Travel tips and advice for Prizren, Kosovo: The nine things you should do


In the prettiest town in Kosovo, the cobbled Shatërvan square is the hub of the country's second city. Surrounded by mountains, fresh snowmelt rushes from the communal water pump in its centre: legend has it that once you've drunk from the pump, you'll fall in love and stay in Prizren. The square leads to the 15th century Ottoman stone bridge, which crosses the fast-flowing Bistrica (or Lumbardhi) River, the focal point for Prizren's chi-chi cafe scene.


The ruby red Vranac grape is indigenous to the Balkans region and has been grown in the scenic hills of Rahovec for the past 2000 years, according to Kosovan winemakers Bodrumi i Vjetër. A half-hour drive from Prizren, pop into its cellar door for a tasting of its range of rich red wines. See


Built in the 6th century, the Byzantine Kalaja Fortress is perched on the hills overlooking Prizren, and it is fabulously photogenic, with crumbling stone walls, amphitheatres and panoramic views of the city below. It's reached by a stiff climb up the stone stairs behind Sinan Pasha Mosque, past the unfinished, 14th century Church of the Holy Saviour. For a round trip, take the more scenic forest route along the river bank – spying the Banksy painting on a random outhouse on the way – and back down the stairs.


Prizren's streets illustrate its tumultuous history, as quaint, classically European red-roofed houses circle an Ottoman-era mosque. The 17th-century Sinan Pasha Mosque is right in the centre of Prizren, off Shatërvan square, and habitually lined with toothy old men in skullcaps. Pop in to admire its beautiful calligraphy, then walk around the back of the mosque to discover a handy little cluster of tidy souvenir shops, with Kosovan fridge magnets and textiles.


Filigree lovers, Prizren is the heartland of this delicate silversmith's work, which has been wrought here since the Ottomans brought it to town, six centuries ago. You'll find streets dedicated to filigree jewellery shops around the main square, and the artist collective Filigran lets you try silversmithing for yourself, while also making custom pieces. See

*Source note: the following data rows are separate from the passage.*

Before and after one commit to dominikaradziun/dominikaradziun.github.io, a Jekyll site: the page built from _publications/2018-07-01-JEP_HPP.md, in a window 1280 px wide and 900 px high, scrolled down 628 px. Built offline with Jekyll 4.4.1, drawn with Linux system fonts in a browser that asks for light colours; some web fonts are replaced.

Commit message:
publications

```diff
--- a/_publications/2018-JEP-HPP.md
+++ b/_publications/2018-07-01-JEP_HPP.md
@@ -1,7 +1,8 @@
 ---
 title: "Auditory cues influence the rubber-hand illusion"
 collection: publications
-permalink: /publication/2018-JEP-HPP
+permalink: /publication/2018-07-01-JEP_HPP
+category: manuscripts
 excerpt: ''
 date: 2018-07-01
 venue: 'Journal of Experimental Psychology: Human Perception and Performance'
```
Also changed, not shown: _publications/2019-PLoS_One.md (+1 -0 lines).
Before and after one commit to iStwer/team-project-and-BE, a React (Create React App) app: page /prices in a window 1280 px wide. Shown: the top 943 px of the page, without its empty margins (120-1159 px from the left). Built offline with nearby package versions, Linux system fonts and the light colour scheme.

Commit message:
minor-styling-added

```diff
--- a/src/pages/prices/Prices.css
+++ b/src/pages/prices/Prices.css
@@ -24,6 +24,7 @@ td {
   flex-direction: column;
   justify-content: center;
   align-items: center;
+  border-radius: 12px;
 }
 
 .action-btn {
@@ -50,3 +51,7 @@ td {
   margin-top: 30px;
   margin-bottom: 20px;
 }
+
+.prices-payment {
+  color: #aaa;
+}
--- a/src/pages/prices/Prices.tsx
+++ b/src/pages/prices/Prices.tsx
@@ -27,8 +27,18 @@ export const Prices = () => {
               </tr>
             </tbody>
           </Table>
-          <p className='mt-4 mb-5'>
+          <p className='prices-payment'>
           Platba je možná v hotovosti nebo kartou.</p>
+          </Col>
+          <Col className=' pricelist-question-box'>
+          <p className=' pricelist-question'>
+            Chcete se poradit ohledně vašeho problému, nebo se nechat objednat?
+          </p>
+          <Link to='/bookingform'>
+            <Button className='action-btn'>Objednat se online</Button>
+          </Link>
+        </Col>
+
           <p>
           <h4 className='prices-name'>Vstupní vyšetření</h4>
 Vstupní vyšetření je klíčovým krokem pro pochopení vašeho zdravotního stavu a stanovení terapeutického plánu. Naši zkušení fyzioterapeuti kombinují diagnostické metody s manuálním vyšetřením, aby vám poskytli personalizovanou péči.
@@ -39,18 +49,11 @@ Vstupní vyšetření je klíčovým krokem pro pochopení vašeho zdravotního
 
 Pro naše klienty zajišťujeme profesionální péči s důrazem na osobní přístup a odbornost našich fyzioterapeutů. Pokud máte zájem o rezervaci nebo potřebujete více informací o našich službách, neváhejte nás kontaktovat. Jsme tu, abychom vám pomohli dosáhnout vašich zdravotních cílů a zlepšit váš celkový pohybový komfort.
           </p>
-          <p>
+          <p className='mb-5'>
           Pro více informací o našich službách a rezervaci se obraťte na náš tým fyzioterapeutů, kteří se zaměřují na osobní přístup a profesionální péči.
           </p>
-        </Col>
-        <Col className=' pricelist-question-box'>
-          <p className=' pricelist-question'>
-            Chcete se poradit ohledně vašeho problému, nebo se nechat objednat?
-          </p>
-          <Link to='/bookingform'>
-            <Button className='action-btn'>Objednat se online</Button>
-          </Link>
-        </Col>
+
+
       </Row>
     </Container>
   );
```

One Balkans obsession is trileche - a cake soaked in three milks and topped in caramel – vast trays of it line shop windows early every morning, to be emptied by sunset. Good coffee and a slab of trileche costs €1.90 at Kosovo's best café chain, Prince Coffee house, which roasts its own beans. Set just off Shatërvan square, pull up a seat for prime people-watching in this buzzy, university town. See


In this town, kebabs are ordered by the half dozen, and arrive sizzling hot from the many qebaptore (kebab shops). Order up at the red-checked tablecloths of the outdoor cafes that line the Bistrica River. The obligatory accompaniment is a half-litre of beer, either the mainstream Peja pilsner or something a little more boutique from Pristina's Sabaja craft brewery. See


Savvy travellers will budget at least two nights' stay in Prizren, with just a day trip to the drab capital, Pristina. Check in at sweet little Hotel Cleon on the riverbank, a few minutes' walk to the main square. Clean and welcoming, with red geraniums in flowerbox-lined windows, there are 15 rooms in the three-star hotel. Beware - the cheap inner rooms have no windows, while the best have river-facing balconies – ask for Room #3. Costs around €27 ($A60) for bed and breakfast. See


Prizren was first inhabited in the late Bronze Age, about 3000 years ago, and got a mention in Ptolemy's travels in the 2nd century, so there are plenty of stories from it and its tiny, landlocked country. Intrepid Travel's 15-day Kosovo, Albania & Macedonia Explorer includes two nights based in Prizren and costs from $2754 a person, twin share. See



Regarded as one the best festivals of its kind, DokuFest runs for nine days every August, where hundreds of documentaries and short films are screened in impromptu theatres around the city, including up at the fortress and in front of the Sinan Pasha Mosque. See

Belinda Jackson was a guest of Intrepid Travel. See